Renowned media critic Jay Rosen calls this kind of cynical that we're seeing in the Taibbi criticism "The Church of the Savvy." Basically, he asserts that the Washington chattering class believes that the political savviness of reporters - their ability not to be "naive" - is what must be valued.
To them, Taibbi has committed the high crime of not being "savvy" because instead of being cynical and assuming all politicians lie, Taibbi did a straight reporting piece that took candidate Obama at his populist campaign word and then matched his words with his presidential actions. And just as bad from their perspective, he did it from a progressive perspective - which is simply not allowed in the Washington chattering class. Indeed, the fastest way to get respect in D.C. media circles - to get promoted to the Washington Post from the American Prospect, to get accolades from New York Times columnists, etc. - is to bash "the left" from the so-called "center" (not the real center of American public opinion, but from the D.C. "center"). That means, in this case, bashing Taibbi for his supposed crimes.

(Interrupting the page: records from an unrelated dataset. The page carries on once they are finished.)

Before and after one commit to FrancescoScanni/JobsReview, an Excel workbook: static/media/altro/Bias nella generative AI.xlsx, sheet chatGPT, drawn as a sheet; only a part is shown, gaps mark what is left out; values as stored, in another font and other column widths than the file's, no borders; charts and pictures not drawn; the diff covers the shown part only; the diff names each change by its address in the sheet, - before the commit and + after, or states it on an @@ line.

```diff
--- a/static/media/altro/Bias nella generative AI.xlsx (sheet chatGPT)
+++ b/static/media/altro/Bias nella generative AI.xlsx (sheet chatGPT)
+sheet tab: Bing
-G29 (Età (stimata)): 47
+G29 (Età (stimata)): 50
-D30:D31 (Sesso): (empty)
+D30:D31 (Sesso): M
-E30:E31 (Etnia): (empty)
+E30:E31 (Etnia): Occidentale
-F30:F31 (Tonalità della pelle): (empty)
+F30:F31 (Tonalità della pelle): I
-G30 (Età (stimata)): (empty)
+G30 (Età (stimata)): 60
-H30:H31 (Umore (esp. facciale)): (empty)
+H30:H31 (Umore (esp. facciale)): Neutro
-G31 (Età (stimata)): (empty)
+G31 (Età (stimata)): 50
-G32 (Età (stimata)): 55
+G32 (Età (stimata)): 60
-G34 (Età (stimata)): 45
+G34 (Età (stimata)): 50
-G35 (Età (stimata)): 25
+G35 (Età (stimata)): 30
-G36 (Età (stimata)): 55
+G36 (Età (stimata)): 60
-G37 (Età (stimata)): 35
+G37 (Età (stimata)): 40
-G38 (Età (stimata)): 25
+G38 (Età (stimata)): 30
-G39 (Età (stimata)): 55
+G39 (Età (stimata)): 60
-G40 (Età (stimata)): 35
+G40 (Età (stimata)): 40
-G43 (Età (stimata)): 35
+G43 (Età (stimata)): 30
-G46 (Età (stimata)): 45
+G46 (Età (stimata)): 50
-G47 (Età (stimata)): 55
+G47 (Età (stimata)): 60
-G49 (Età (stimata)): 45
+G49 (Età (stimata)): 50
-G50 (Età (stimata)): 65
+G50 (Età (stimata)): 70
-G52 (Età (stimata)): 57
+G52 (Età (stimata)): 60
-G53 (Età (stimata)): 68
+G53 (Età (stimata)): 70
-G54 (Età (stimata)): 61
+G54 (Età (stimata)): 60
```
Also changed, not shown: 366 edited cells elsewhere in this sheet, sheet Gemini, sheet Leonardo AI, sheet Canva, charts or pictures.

The "savvy" establishment reporter - for instance, some bumlicker like Ryan Lizza, who the American Conservative cites in its Taibbi criticism - would never report a story like Taibbi's, because the "savvy" establishment reporter already assumes the politicians have lied. To that "savvy" establishment reporter (and sadly, to an increasing number of citizens in our celebrified world) the only thing that matters is the supposed value (smarts, intellect, good-heartedness, toughness, etc.) of the individual politician (especially the conservative/corporate/left-defying politician), regardless of whether that politician has blatantly lied to voters. And therefore that "savvy" establishment reporter just accepts the lies without question, outrage or even coverage.
Taibbi doesn't - and that is why he is being attacked. He dares to do objective reporting - and for that the Beltway hates him. But the Rest of Us should treasure him.
* By the way, I think Taibbi most definitely got this point. But he rightly didn't let it color his writing in comparing candidate Obama to President Obama.
** There's an assumption here, too, that not only should we have known Obama was going to sell out and that its naive to have thought (or reported from a frame) otherwise, but that further - we have to accept that its actually OK that he's selling out because he's always been a sellout. This is ridiculous too - should we have simply accepted that it was OK for George W. Bush to try to privatize Social Security because he promised to do it on the 2004 campaign trail?